● WORK REQUIRED:
The entries below must be returned exactly as they stand.

##### MATERIAL FOR THE TASK

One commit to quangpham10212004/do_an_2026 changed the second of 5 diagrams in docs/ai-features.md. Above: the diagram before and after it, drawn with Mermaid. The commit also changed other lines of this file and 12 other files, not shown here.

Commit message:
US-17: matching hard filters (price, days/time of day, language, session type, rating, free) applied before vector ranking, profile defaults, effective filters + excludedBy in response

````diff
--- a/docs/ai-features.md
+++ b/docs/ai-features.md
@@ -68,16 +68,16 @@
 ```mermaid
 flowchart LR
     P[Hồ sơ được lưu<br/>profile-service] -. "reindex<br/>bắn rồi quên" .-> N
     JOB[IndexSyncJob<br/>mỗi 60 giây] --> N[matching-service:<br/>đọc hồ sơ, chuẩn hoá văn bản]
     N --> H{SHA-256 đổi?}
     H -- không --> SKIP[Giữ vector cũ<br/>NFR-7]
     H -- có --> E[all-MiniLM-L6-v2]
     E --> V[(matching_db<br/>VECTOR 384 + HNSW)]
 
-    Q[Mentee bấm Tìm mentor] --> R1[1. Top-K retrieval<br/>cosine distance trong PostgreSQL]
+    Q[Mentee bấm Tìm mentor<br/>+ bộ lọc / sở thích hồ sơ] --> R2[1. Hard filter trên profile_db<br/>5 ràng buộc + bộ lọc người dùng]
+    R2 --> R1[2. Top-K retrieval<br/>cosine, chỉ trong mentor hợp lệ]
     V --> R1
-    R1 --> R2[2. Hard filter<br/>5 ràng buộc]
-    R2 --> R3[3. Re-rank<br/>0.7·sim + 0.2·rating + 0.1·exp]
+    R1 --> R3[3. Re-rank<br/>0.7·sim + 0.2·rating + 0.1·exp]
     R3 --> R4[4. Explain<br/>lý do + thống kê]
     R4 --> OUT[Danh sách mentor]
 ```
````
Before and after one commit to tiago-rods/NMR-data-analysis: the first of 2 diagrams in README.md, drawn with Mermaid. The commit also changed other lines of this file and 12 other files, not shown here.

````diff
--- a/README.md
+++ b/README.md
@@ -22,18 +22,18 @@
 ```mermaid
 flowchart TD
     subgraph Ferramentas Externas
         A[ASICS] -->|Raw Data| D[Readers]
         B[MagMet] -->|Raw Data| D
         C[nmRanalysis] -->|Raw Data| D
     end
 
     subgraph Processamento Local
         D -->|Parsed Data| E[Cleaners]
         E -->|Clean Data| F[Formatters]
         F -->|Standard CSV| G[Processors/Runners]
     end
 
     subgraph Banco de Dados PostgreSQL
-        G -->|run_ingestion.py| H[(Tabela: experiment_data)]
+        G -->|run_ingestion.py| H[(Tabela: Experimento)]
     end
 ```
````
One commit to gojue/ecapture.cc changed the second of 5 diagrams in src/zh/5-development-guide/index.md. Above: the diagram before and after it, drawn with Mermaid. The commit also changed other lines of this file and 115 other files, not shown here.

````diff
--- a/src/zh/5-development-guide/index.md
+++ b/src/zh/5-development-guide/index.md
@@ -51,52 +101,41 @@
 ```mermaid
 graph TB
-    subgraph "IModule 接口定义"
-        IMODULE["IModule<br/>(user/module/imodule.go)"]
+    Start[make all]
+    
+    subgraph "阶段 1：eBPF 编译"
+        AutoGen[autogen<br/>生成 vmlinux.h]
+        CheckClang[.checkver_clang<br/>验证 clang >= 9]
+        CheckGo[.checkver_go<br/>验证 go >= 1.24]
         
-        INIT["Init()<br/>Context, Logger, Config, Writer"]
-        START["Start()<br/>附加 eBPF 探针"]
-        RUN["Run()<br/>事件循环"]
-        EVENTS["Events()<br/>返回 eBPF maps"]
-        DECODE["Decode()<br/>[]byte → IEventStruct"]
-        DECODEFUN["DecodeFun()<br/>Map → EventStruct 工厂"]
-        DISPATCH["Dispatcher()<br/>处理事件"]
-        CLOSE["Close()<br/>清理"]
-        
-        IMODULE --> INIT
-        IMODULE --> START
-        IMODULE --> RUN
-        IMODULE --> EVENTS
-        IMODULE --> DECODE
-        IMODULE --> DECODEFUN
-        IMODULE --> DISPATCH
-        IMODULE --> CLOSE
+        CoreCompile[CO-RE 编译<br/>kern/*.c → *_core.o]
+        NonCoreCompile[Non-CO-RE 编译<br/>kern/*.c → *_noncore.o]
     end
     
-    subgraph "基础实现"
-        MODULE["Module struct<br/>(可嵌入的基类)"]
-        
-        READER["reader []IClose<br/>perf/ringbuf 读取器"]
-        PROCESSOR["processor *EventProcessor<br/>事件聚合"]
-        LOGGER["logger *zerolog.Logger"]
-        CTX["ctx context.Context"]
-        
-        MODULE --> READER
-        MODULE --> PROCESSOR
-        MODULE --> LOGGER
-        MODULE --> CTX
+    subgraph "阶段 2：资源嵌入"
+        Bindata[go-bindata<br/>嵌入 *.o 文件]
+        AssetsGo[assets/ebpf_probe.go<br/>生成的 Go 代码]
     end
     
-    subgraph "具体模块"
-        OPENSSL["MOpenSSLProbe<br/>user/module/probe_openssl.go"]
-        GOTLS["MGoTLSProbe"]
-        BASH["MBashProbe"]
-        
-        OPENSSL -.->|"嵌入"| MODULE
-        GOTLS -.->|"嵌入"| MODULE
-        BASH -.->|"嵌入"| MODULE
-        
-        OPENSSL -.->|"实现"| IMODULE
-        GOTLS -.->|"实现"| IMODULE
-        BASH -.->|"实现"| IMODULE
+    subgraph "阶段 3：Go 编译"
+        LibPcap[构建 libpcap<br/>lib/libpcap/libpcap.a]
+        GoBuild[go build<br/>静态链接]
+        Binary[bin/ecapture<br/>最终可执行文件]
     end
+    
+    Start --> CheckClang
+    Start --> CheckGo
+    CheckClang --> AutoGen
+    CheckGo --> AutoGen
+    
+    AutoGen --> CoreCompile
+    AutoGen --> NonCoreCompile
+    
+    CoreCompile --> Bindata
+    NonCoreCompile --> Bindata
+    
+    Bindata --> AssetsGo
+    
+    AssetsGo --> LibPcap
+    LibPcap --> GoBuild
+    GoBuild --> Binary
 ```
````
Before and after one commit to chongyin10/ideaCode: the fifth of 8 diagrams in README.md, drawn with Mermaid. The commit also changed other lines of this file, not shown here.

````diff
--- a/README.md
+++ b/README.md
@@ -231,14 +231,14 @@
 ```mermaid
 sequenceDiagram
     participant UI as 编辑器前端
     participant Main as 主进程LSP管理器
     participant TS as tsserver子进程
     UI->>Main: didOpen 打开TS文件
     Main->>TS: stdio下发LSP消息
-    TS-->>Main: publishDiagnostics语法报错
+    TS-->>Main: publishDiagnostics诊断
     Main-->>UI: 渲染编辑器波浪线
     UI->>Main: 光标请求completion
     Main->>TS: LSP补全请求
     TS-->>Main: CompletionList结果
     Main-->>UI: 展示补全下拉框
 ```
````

##########

● REPLY TO THE EXERCISE:
One commit to quangpham10212004/do_an_2026 changed the second of 5 diagrams in docs/ai-features.md. Above: the diagram before and after it, drawn with Mermaid. The commit also changed other lines of this file and 12 other files, not shown here.

Commit message:
US-17: matching hard filters (price, days/time of day, language, session type, rating, free) applied before vector ranking, profile defaults, effective filters + excludedBy in response

````diff
--- a/docs/ai-features.md
+++ b/docs/ai-features.md
@@ -68,16 +68,16 @@
 ```mermaid
 flowchart LR
     P[Hồ sơ được lưu<br/>profile-service] -. "reindex<br/>bắn rồi quên" .-> N
     JOB[IndexSyncJob<br/>mỗi 60 giây] --> N[matching-service:<br/>đọc hồ sơ, chuẩn hoá văn bản]
     N --> H{SHA-256 đổi?}
     H -- không --> SKIP[Giữ vector cũ<br/>NFR-7]
     H -- có --> E[all-MiniLM-L6-v2]
     E --> V[(matching_db<br/>VECTOR 384 + HNSW)]
 
-    Q[Mentee bấm Tìm mentor] --> R1[1. Top-K retrieval<br/>cosine distance trong PostgreSQL]
+    Q[Mentee bấm Tìm mentor<br/>+ bộ lọc / sở thích hồ sơ] --> R2[1. Hard filter trên profile_db<br/>5 ràng buộc + bộ lọc người dùng]
+    R2 --> R1[2. Top-K retrieval<br/>cosine, chỉ trong mentor hợp lệ]
     V --> R1
-    R1 --> R2[2. Hard filter<br/>5 ràng buộc]
-    R2 --> R3[3. Re-rank<br/>0.7·sim + 0.2·rating + 0.1·exp]
+    R1 --> R3[3. Re-rank<br/>0.7·sim + 0.2·rating + 0.1·exp]
     R3 --> R4[4. Explain<br/>lý do + thống kê]
     R4 --> OUT[Danh sách mentor]
 ```
````
Before and after one commit to tiago-rods/NMR-data-analysis: the first of 2 diagrams in README.md, drawn with Mermaid. The commit also changed other lines of this file and 12 other files, not shown here.

````diff
--- a/README.md
+++ b/README.md
@@ -22,18 +22,18 @@
 ```mermaid
 flowchart TD
     subgraph Ferramentas Externas
         A[ASICS] -->|Raw Data| D[Readers]
         B[MagMet] -->|Raw Data| D
         C[nmRanalysis] -->|Raw Data| D
     end
 
     subgraph Processamento Local
         D -->|Parsed Data| E[Cleaners]
         E -->|Clean Data| F[Formatters]
         F -->|Standard CSV| G[Processors/Runners]
     end
 
     subgraph Banco de Dados PostgreSQL
-        G -->|run_ingestion.py| H[(Tabela: experiment_data)]
+        G -->|run_ingestion.py| H[(Tabela: Experimento)]
     end
 ```
````
One commit to gojue/ecapture.cc changed the second of 5 diagrams in src/zh/5-development-guide/index.md. Above: the diagram before and after it, drawn with Mermaid. The commit also changed other lines of this file and 115 other files, not shown here.

````diff
--- a/src/zh/5-development-guide/index.md
+++ b/src/zh/5-development-guide/index.md
@@ -51,52 +101,41 @@
 ```mermaid
 graph TB
-    subgraph "IModule 接口定义"
-        IMODULE["IModule<br/>(user/module/imodule.go)"]
+    Start[make all]
+    
+    subgraph "阶段 1：eBPF 编译"
+        AutoGen[autogen<br/>生成 vmlinux.h]
+        CheckClang[.checkver_clang<br/>验证 clang >= 9]
+        CheckGo[.checkver_go<br/>验证 go >= 1.24]
         
-        INIT["Init()<br/>Context, Logger, Config, Writer"]
-        START["Start()<br/>附加 eBPF 探针"]
-        RUN["Run()<br/>事件循环"]
-        EVENTS["Events()<br/>返回 eBPF maps"]
-        DECODE["Decode()<br/>[]byte → IEventStruct"]
-        DECODEFUN["DecodeFun()<br/>Map → EventStruct 工厂"]
-        DISPATCH["Dispatcher()<br/>处理事件"]
-        CLOSE["Close()<br/>清理"]
-        
-        IMODULE --> INIT
-        IMODULE --> START
-        IMODULE --> RUN
-        IMODULE --> EVENTS
-        IMODULE --> DECODE
-        IMODULE --> DECODEFUN
-        IMODULE --> DISPATCH
-        IMODULE --> CLOSE
+        CoreCompile[CO-RE 编译<br/>kern/*.c → *_core.o]
+        NonCoreCompile[Non-CO-RE 编译<br/>kern/*.c → *_noncore.o]
     end
     
-    subgraph "基础实现"
-        MODULE["Module struct<br/>(可嵌入的基类)"]
-        
-        READER["reader []IClose<br/>perf/ringbuf 读取器"]
-        PROCESSOR["processor *EventProcessor<br/>事件聚合"]
-        LOGGER["logger *zerolog.Logger"]
-        CTX["ctx context.Context"]
-        
-        MODULE --> READER
-        MODULE --> PROCESSOR
-        MODULE --> LOGGER
-        MODULE --> CTX
+    subgraph "阶段 2：资源嵌入"
+        Bindata[go-bindata<br/>嵌入 *.o 文件]
+        AssetsGo[assets/ebpf_probe.go<br/>生成的 Go 代码]
     end
     
-    subgraph "具体模块"
-        OPENSSL["MOpenSSLProbe<br/>user/module/probe_openssl.go"]
-        GOTLS["MGoTLSProbe"]
-        BASH["MBashProbe"]
-        
-        OPENSSL -.->|"嵌入"| MODULE
-        GOTLS -.->|"嵌入"| MODULE
-        BASH -.->|"嵌入"| MODULE
-        
-        OPENSSL -.->|"实现"| IMODULE
-        GOTLS -.->|"实现"| IMODULE
-        BASH -.->|"实现"| IMODULE
+    subgraph "阶段 3：Go 编译"
+        LibPcap[构建 libpcap<br/>lib/libpcap/libpcap.a]
+        GoBuild[go build<br/>静态链接]
+        Binary[bin/ecapture<br/>最终可执行文件]
     end
+    
+    Start --> CheckClang
+    Start --> CheckGo
+    CheckClang --> AutoGen
+    CheckGo --> AutoGen
+    
+    AutoGen --> CoreCompile
+    AutoGen --> NonCoreCompile
+    
+    CoreCompile --> Bindata
+    NonCoreCompile --> Bindata
+    
+    Bindata --> AssetsGo
+    
+    AssetsGo --> LibPcap
+    LibPcap --> GoBuild
+    GoBuild --> Binary
 ```
````
Before and after one commit to chongyin10/ideaCode: the fifth of 8 diagrams in README.md, drawn with Mermaid. The commit also changed other lines of this file, not shown here.

````diff
--- a/README.md
+++ b/README.md
@@ -231,14 +231,14 @@
 ```mermaid
 sequenceDiagram
     participant UI as 编辑器前端
     participant Main as 主进程LSP管理器
     participant TS as tsserver子进程
     UI->>Main: didOpen 打开TS文件
     Main->>TS: stdio下发LSP消息
-    TS-->>Main: publishDiagnostics语法报错
+    TS-->>Main: publishDiagnostics诊断
     Main-->>UI: 渲染编辑器波浪线
     UI->>Main: 光标请求completion
     Main->>TS: LSP补全请求
     TS-->>Main: CompletionList结果
     Main-->>UI: 展示补全下拉框
 ```
````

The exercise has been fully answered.